Additive manufacturing, commonly referred to as 3D printing, makes three dimensional parts by laying down thin layers of material in succession. The technology cuts down on time and wasted materials – making manufactured products quicker and cheaper to prototype and build.
The excavator, known as Project AME (Additive Manufactured Excavator), uses three different 3D printing platforms, materials and processes. The cab was created using carbon fiber composites and took just five hours to print on the Cincinnati Incorporated Big Area Additive Manufacturing machine. The all-steel boom (hydraulic arm) was printed in five days and utilized Wolf Robotic’s “Wolf Pack” robotic welding arm to create large-scale metal pieces. Finally, the 13 pound aluminum heat exchanger was printed on a Concept Laser machine that produces metal parts through a powder-based laser melting process.
The excavator was printed at the U.S. Department of Energy’s (DOE’s) Manufacturing Demonstration Facility at Oak Ridge – a world class center that helps industry adopt new manufacturing technologies such as additive manufacturing.
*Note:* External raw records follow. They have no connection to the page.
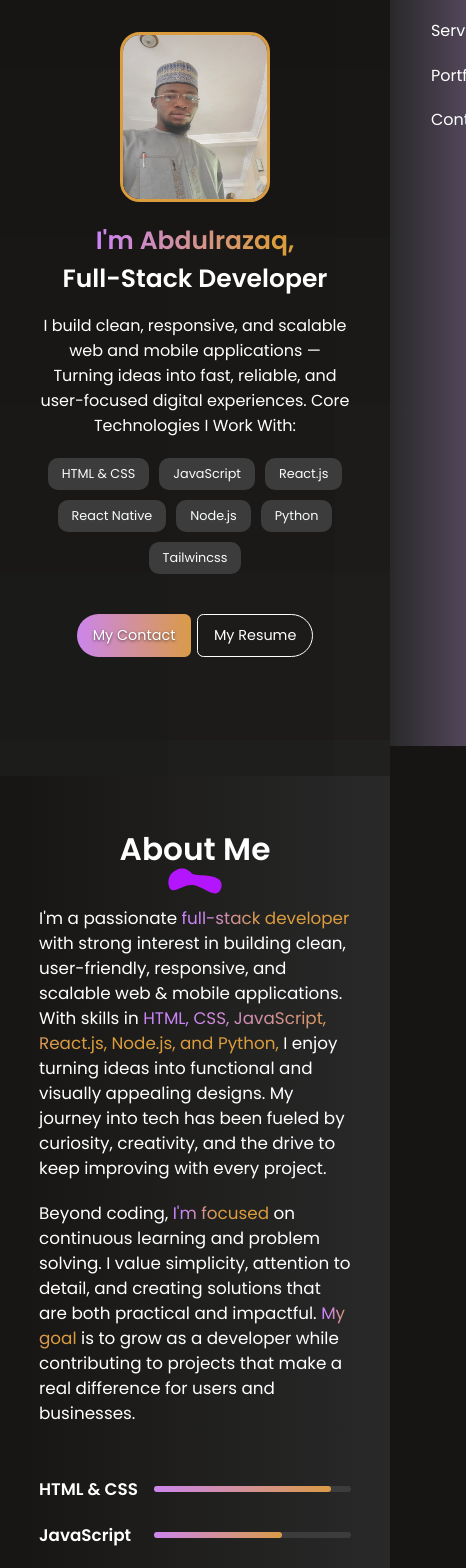
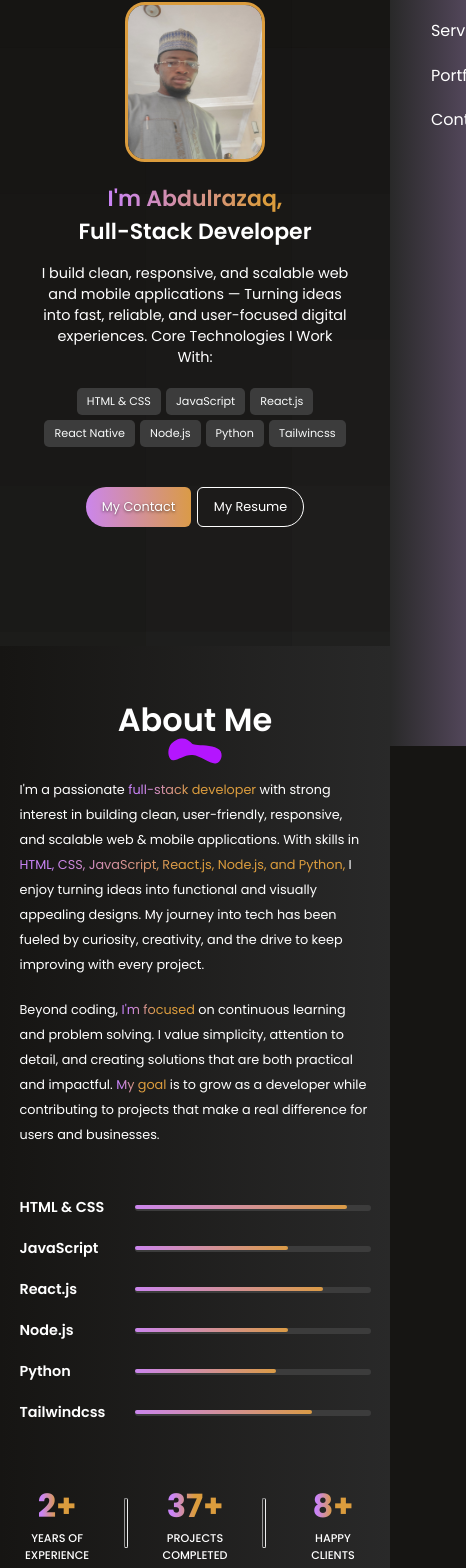
Before and after one commit to SAOMEIZA01/my-react-portfolio, a React (Vite) app: page / in a window 390 px wide. Shown: the part 98-1666 px from the top of the page, 466 px wide, since content can reach past the window. Built offline with nearby package versions, Linux system fonts and the light colour scheme.

Commit message:
General Update

```diff
--- a/src/Components/About/About.css
+++ b/src/Components/About/About.css
@@ -148,7 +148,7 @@
         margin-bottom: 6vw;
     }
     .about-title h1 {
-        font-size: 8vw;
+        font-size: clamp(2rem, 3vw, 2.5rem);
         padding: 0;
     }
     .about-title img {
@@ -169,7 +169,7 @@
     margin-top: 0;
 }
     .about-para {
-        font-size: 1.05rem;
+        font-size: 1rem;
         line-height: 25px;
         margin-top: -10vw;
     }
@@ -178,7 +178,7 @@
         align-items: center;
     }
     .about-skill p {
-        font-size: 1.05rem;
+        font-size: 1rem;
         min-width: 100px;
     }
     .about-skill hr {
@@ -186,6 +186,10 @@
     }
     .about-achievments {
         justify-content: space-between;
+        width: 90%;
+    }
+    .about-achievments hr {
+        height: 60px;
     }
     .about-achievment {
         max-width: 40px;
@@ -199,3 +203,27 @@
         font-size: 0.8rem;
     }
 }
+
+@media(max-width:500px){
+    .about {
+        margin: 5vw;
+    }
+    .about-para {
+        font-size: 0.8rem;
+    }
+    .about-skill p {
+        font-size: 0.9rem;
+    }
+    .about-skill hr {
+        height: 4px;
+    }
+    .about-achievments hr {
+        height: 50px;
+    }
+    .about-achievment h2 {
+        font-size: 2rem;
+    }
+    .about-achievment p {
+        font-size: 0.7rem;
+    }
+}
--- a/src/Components/Contact/Contact.css
+++ b/src/Components/Contact/Contact.css
@@ -205,3 +205,9 @@
         text-align: center;
     }
 }
+
+@media(max-width:500px){
+    .contact {
+        margin: 5vw;
+    }
+}
--- a/src/Components/Footer/Footer.css
+++ b/src/Components/Footer/Footer.css
@@ -13,6 +13,7 @@
     width: 100%;
     margin-top: 60px;
     box-sizing: border-box;
+    font-size: 1em;
 }
 .footer-top-left {
     flex: 2;
@@ -64,7 +65,6 @@
     border: none;
     color: white;
     box-sizing: border-box;
-    font-size: 1rem;
     padding: 17px;
     border-radius: 0 50px 50px 0;
     background: linear-gradient(264deg, #DB9C3D -5.09%, #CA84F8 106.28%);
@@ -107,24 +107,24 @@
 @media (max-width: 768px) {
     .footer {
         margin: 5vw 10vw;
+        max-width: 100%;
     }
     .footer-top {
         flex-direction: column;
         gap: 30px;
     }
     .footer-top-right, .footer-top-left {
-        flex: 1;
+        width: 100%;
+        max-width: 100%;
     }
     .footer-top-right {
         margin-bottom: 20px;
+        max-width: 100%;
     }
     .footer-top-left p {
         font-size: 0.9rem;
     }
-    .footer-email-input {
-        padding: 16px;
-    }
-    .footer-subscribe {
+    .footer-email-input, .footer-subscribe {
         padding: 13px;
     }
     .footer-bottom {
@@ -143,3 +143,17 @@
         font-size: clamp( 0.8rem, 2.5vw, 1rem);
     }
 }
+
+@media(max-width:500px){
+    .footer {
+        margin: 5vw;
+        max-width: 100%;
+    }
+    .footer-email-input, .footer-subscribe {
+        padding: 12px;
+        font-size: 0.8rem;
+    }
+    .footer-email-input {
+        gap: 5px;
+    }
+}
--- a/src/Components/Hero/Hero.css
+++ b/src/Components/Hero/Hero.css
@@ -118,9 +118,12 @@
     }
     .hero-top-right .tech {
         justify-content: center;
+        gap: 7px;
     }
     .hero-top-right .tech p {
         font-size: 0.8em;
+        padding: 6px 12px;
+        border-radius: 7px;
     }
     .hero-top-left .hero-image {
         width: 150px;
@@ -151,3 +154,30 @@
         border: solid 1px #fff;
     }
 }
+
+@media(max-width:500px){
+    .hero-top {
+        padding-top: 100px;
+    }
+    .hero-top-left .hero-image {
+        width: 140px;
+        height: 160px;
+    }
+    .hero-top-right h1 {
+        font-size: clamp(0.8rem, 22px, 1.8rem);
+    }
+    .hero-top-right p {
+        font-size: clamp(0.7rem, 1rem, 0.9rem);
+    }
+    .hero-top-right .tech {
+        gap: 5px;
+    }
+    .hero-top-right .tech p {
+        font-size: 0.7em;
+        padding: 5px 10px;
+        border-radius: 5px;
+    }
+    .hero-resume, .hero-connect {
+        font-size: 0.8em;
+    }
+}
--- a/src/Components/MyWork/MyWork.css
+++ b/src/Components/MyWork/MyWork.css
@@ -96,3 +96,12 @@
 
     }
 }
+
+@media(max-width:500px){
+    .mywork {
+        margin: 8vw 5vw;
+    }
+    .mywork-container {
+        gap: 3.5vw;
+    }
+}
--- a/src/Components/Services/Services.css
+++ b/src/Components/Services/Services.css
@@ -97,6 +97,7 @@
     .services-container {
         grid-template-columns: 1fr 1fr;
         margin-bottom: 65px;
+        gap: 20px;
     }
     .services-format {
         gap: 2vw;
@@ -121,3 +122,12 @@
         font-weight: 500;
     }
 }
+
+@media(max-width:500px){
+    .services {
+        margin: 50px 5vw;
+    }
+    .services-container {
+        gap: 15px;
+    }
+}
```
Prior to Project AME, the facility also printed a tool for Boeing, a Shelby Cobra sports car, a house/car energy system, and wind turbine blade molds to test out new designs.
The project was funded by DOE’s Advanced Manufacturing Office, which supports early stage applied research, development and demonstration of new materials and processes for maximizing energy productivity in manufacturing.
Key contributors of Project AME include the Association of Equipment Manufacturers, the National Fluid Power Association, the Center for Compact and Efficient Fluid Power, the National Science Foundation, Case New Holland, Georgia Tech, University of Illinois at Urbana-Champaign, and the University of Minnesota.